Let me tell you something about Waterford: if you go down there only to visit the crystal factory, you really ought to be nettle-whipped. The mountains, country roads, and sea views are so, so lovely! (And much of that crystal is now so, so produced in Turkey.)
Ponies in a pasture on the River Suir, just outside the town of Carrick-on-Suir (just before the one on the right tried to chomp on Brendan's arm):
(Carrick-on-Suir is technically in Tipperary, but people have Waterford tags on their cars and root for Waterford sports teams, and the 'Welcome to Waterford' sign is within spitting distance of Brendan's house. Hence my initial confusion over which county Brendan is actually from! Tipperary is also a county of beautiful mountain and pastoral views--see the post before last.)
Until this past weekend, Ardmore was my hands-down favorite place in County Waterford, but check out my pics of Mahon Falls in the Comeragh Mountains:

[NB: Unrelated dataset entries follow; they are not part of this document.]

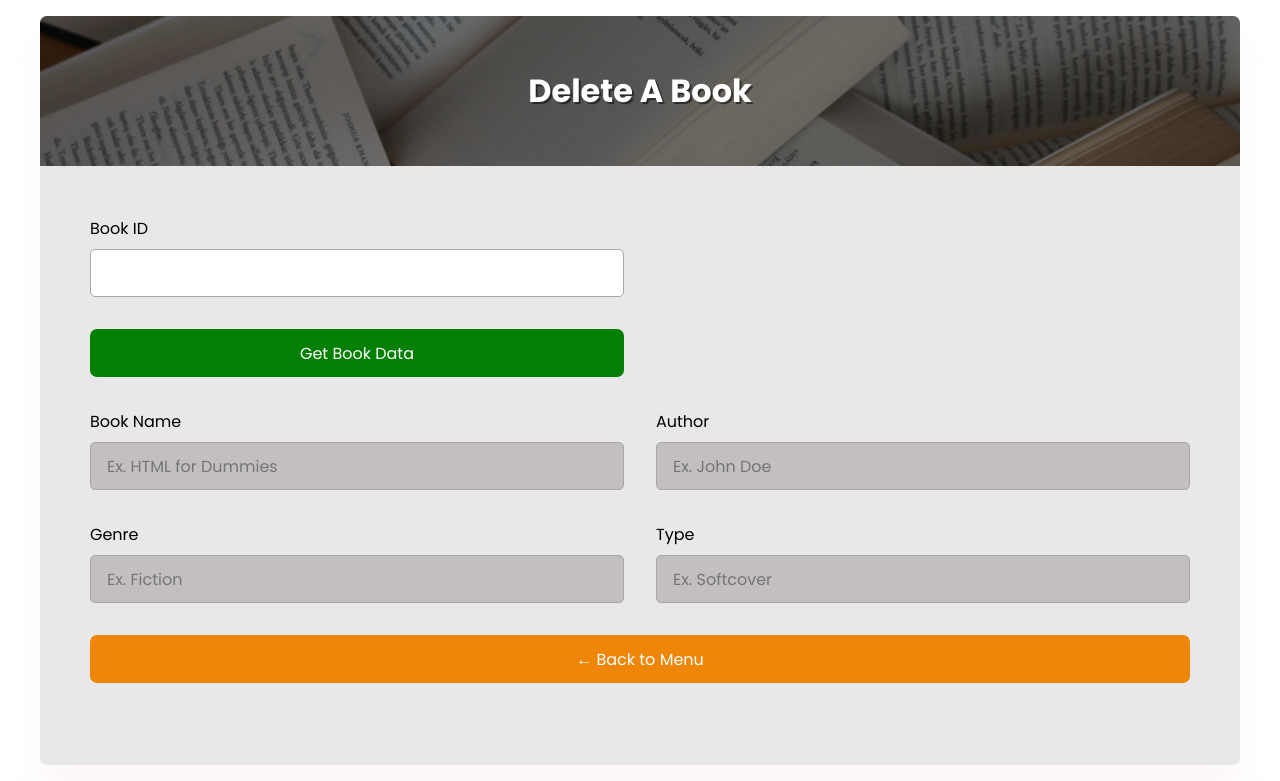
Repository: kcvijay/node_advanced_books
Page: booksSPA/public/pages/deleteBook.html
An editor plug-in stored every save of this project. The page is shown before and after the next save, followed by the edit.
The browser window is 1280 px wide. The pictures show the whole page.

Above is the page before, as saved 2023-03-08 18:38:53.

### booksSPA/public/pages/deleteBook.html
<!DOCTYPE html>
<html lang="en">
  <head>
    <meta charset="UTF-8" />
    <meta http-equiv="X-UA-Compatible" content="IE=edge" />
    <meta name="viewport" content="width=device-width, initial-scale=1.0" />
    <title>Delete A Book</title>
    <link rel="stylesheet" href="../styles/styles.css" />
  </head>
  <body>
    <div class="main-wrapper">
      <div class="heading">
        <h1>Delete A Book</h1>
      </div>
      <div class="data-field">
        <form>
          <div>
            <label for="id">Book ID</label>
            <input type="text" id="id" name="id" />
          </div>
          <div></div>
          <button type="submit" id="getData" class="primary-btn">
            Get Book Data
          </button>
        </form>
        <form style="margin-top: 32px">
          <div>
            <label for="name">Book Name</label>
            <input
              type="text"
              id="name"
              name="name"
              placeholder="Ex. HTML for Dummies"
              autocomplete="off"
              disabled
            />
          </div>
          <div>
            <label for="author">Author</label>
            <input
              type="text"
              id="author"
              name="author"
              placeholder="Ex. John Doe"
              autocomplete="off"
              disabled
            />
          </div>
          <div>
            <label for="genre">Genre</label>
            <input
              type="text"
              id="genre"
              name="genre"
              placeholder="Ex. Fiction"
              autocomplete="off"
              disabled
            />
          </div>
          <div>
            <label for="type">Type</label>
            <input
              type="text"
              id="type"
              name="type"
              placeholder="Ex. Softcover"
              autocomplete="off"
              disabled
            />
          </div>
        </form>
        <div id="messagearea"></div>
        <div>
          <a href="/" class="secondary-btn">&larr;&nbsp;Back to Menu</a>
        </div>
      </div>
    </div>
    <script src="/js/deleteBookHandler.js"></script>
  </body>
</html>

### booksSPA/public/styles/styles.css
@import url("https://fonts.googleapis.com/css2?family=Poppins:wght@400;700&display=swap");

* {
  margin: 0;
  padding: 0;
  box-sizing: border-box;
}

body {
  max-width: 100vw;
  min-height: 100vh;
  font-family: "Poppins", sans-serif;
}

.main-wrapper {
  max-width: 1200px;
  background: #e8e8e8;
  margin: 16px auto;
  border-radius: 7px;
  box-shadow: 0 30px 30px rgba(241, 182, 182, 0.1);
  overflow: hidden;
  transition: all 0.3s ease;
}

.heading {
  background: linear-gradient(rgba(0, 0, 0, 0.4), rgba(0, 0, 0, 0.4)),
    url("../assets/books.jpeg");
  background-position: center;
  background-size: cover;
  background-repeat: no-repeat;
  height: 150px;
  display: flex;
  justify-content: center;
  align-items: center;
}

h1 {
  position: relative;
  color: #fff;
  text-shadow: 2px 2px rgba(0, 0, 0, 0.5);
}

.data-field {
  padding: 50px;
}

input,
textarea,
button {
  font-family: inherit;
  font-size: 16px;
}

input:disabled {
  background-color: #c3bfbf;
  cursor: no-drop;
}
input:disabled:focus {
  outline: none;
}

form {
  display: grid;
  grid-template-columns: 1fr 1fr;
  gap: 32px;
  justify-items: start;
  transition: all 0.3s ease-in-out;
}

form div {
  width: 100%;
}

form label {
  display: inline-block;
  width: 100px;
  margin-bottom: 8px;
}

form input {
  height: 48px;
  width: 100%;
  padding: 0 16px;
  border: 1px solid #a7a7a7;
  border-radius: 5px;
  transition: all 0.3s ease;
}

form input:focus {
  outline: 3px solid #ee870978;
  border: none;
}

.button-set {
  display: grid;
  grid-template-columns: 1fr 1fr;
  gap: 32px;
}

.button-set div .primary-btn {
  display: block;
  width: 100%;
  text-decoration: none;
  display: flex;
  justify-content: center;
  align-items: center;
}

button:hover,
button:active {
  filter: brightness(0.9);
}

.button-set {
  margin-top: 32px;
}

.primary-btn {
  display: flex;
  justify-content: center;
  align-items: center;
  width: 100%;
  height: 48px;
  background-color: #038003;
  text-decoration: none;
  padding: 8px 60px;
  color: #fff;
  border: none;
  border-radius: 7px;
  cursor: pointer;
  transition: all 0.3s ease;
}

.secondary-btn {
  display: flex;
  justify-content: center;
  align-items: center;
  height: 48px;
  margin: 32px 0;
  background-color: #ee8709;
  text-decoration: none;
  padding: 8px 60px;
  color: #fff;
  border: none;
  border-radius: 7px;
  cursor: pointer;
  transition: all 0.3s ease;
}

#messagearea {
  position: absolute;
  left: 0;
  top: 0;
  width: 100vw;
  height: 100vh;
  background-color: rgba(0, 0, 0, 0.7);
  display: none;
  justify-content: center;
  align-items: center;
  z-index: 999;
}

#messagearea p {
  background-color: #fff;
  padding: 32px;
}

/**** TABLE ****/

.table-field {
  overflow-x: auto;
}

table {
  margin: 0 auto;
  max-width: fit-content;
}
thead {
  background: #038003;
  color: #fff;
}
th,
td {
  width: 250px;
  height: 48px;
  padding: 16px;
}

tr:nth-child(odd) {
  background: #ee870945;
}

tr:nth-child(even) {
  background: #ee87095e;
}

tr:last-child td:first-child {
  border-radius: 0 0 0 7px;
}

tr:last-child td:last-child {
  border-radius: 0 0 7px 0;
}

th:not(:first-child) {
  text-align: left;
}

th:first-child {
  border-radius: 7px 0 0 0;
}

th:last-child {
  text-align: center;
  border-radius: 0 7px 0 0;
}

td {
  padding-left: 16px;
}

td:first-child,
td:last-child {
  text-align: center;
}

@media screen and (max-width: 700px) {
  .main-wrapper {
    margin: 0 16px;
  }
  form {
    grid-template-columns: 1fr;
  }

  .data-field {
    padding: 18px;
  }

  .table-field {
    overflow-x: auto;
  }

  table {
    font-size: 14px;
  }

  .button-set {
    grid-template-columns: 1fr;
  }

  .button-set div a {
    display: block;
    width: 100%;
  }
}

### booksSPA/public/js/deleteBookHandler.js
"use strict";

(function () {
  let inputField;
  let titleField;
  let authorField;
  let genreField;
  let typeField;
  let getDataField;
  let messageField;
  let submit;

  document.addEventListener("DOMContentLoaded", init);

  function init() {
    inputField = document.querySelector("#id");
    titleField = document.querySelector("#name");
    authorField = document.querySelector("#author");
    genreField = document.querySelector("#genre");
    typeField = document.querySelector("#type");
    getDataField = document.querySelector("#getData");
    messageField = document.querySelector("#messagearea");
    submit = document.querySelector("#submit");

    getDataField.addEventListener("submit", (e) => {
      e.preventDefault();
      confirmBookData();
    });

    inputField.addEventListener("keyup", (e) => {
      e.preventDefault();
      if (e.key === "Enter") {
        confirmBookData();
      }
    });

    async function confirmBookData() {
      const id = inputField.value;

      try {
        const options = {
          method: "GET",
          mode: "cors",
        };

        const data = await fetch(
          `http://localhost:4000/api/books/${id}`,
          options
        );

        const result = data.json();
        showBookData(result);

        // if (result) {
        //   if (result.message) {
        //     updateMessage(result.message, result.type);
        //   } else {
        //     showBookData(result);
        //   }
        // }
      } catch (err) {
        updateMessage(err.message, "error");
      }
    }

    // async function send() {
    //   const id = inputField.value;

    //   try {
    //     const options = {
    //       method: "DELETE",
    //       mode: "cors",
    //     };

    //     const data = await fetch(
    //       `http://localhost:4000/api/books/${id}`,
    //       options
    //     );

    //     const result = await data.json();
    //     showBookData(result);

    //     console.log(result);

    //     //   if (result) {
    //     //     if (result.message) {
    //     //       updateMessage(result.message, result.type);
    //     //     } else {
    //     //       showBookData(result);
    //     //     }
    //     //   }
    //   } catch (err) {
    //     updateMessage(err.message, "error");
    //   }
    // }

    function showBookData(book) {
      titleField.value = book.name;
      authorField.value = book.author;
      genreField.value = book.genre;
      typeField.value = book.type;
    }

    function updateMessage(message, type) {
      messageField.style.display = "flex";
      messageField.innerHTML = `<p class="error>${message}</p>`;
      messageField.setAttribute("class", type);
    }
  }
})();

After the next save:
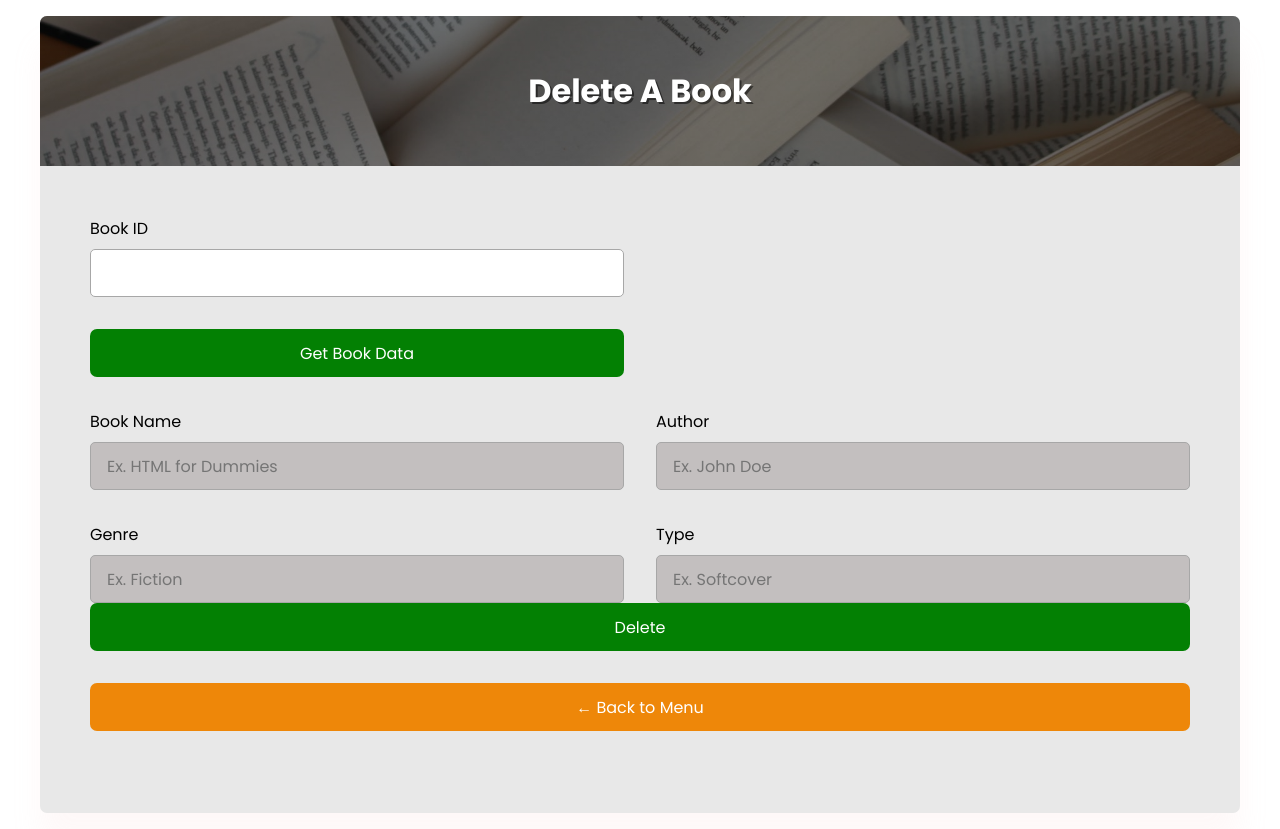
Saved 70 s later.
--- a/booksSPA/public/pages/deleteBook.html
+++ b/booksSPA/public/pages/deleteBook.html
@@ -71,6 +71,9 @@
         </form>
         <div id="messagearea"></div>
         <div>
+          <button class="primary-btn" type="submit" id="submit">Delete</button>
+        </div>
+        <div>
           <a href="/" class="secondary-btn">&larr;&nbsp;Back to Menu</a>
         </div>
       </div>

(I also took a panoramic video, but I think it's too large to upload. Drat!) It was awfully cold and blustery up there, but those storm-clouds in the second photo held off until we were back in the car. There were all these grizzled sheep moseying up and down the sheerest mountain-faces, the waterfall was awesome, and there weren't too many other people. After our walk to the falls we kept driving, and the road was spanned by the most complete rainbow I've ever seen.
You could actually see where the rainbow ended on both sides.
Here are some close-ups of the Harry Clarke windows at the Church of Saints Quan and Broghan, Clonea:
I'm not sure which saint this is, but here's a detail from the bottom of the same window:
Actually, there seems to be some uncertainty as to whether the later windows were done by Harry Clarke or Evie Hone. A Google search gave me no answers, and I've left my Harry Clarke book at home. I must look it up at the library. Anyways, from the earlier set by J.J. Clarke & Sons, here is St. Brendan the Navigator, along with a picture of a certain name- and beardsake:
...looking slightly less holy.
After we visited the church in Clonea, we went to Mothel holy well where the locals walk through the stream seven times on pattern days.
(The well is at the roots of that tree. Notice the sign--apparently the water used to be known for its purity, but it's now contaminated.) There's a small dolmen in the field beyond.
Getting well off the tourist track feels great, doesn't it?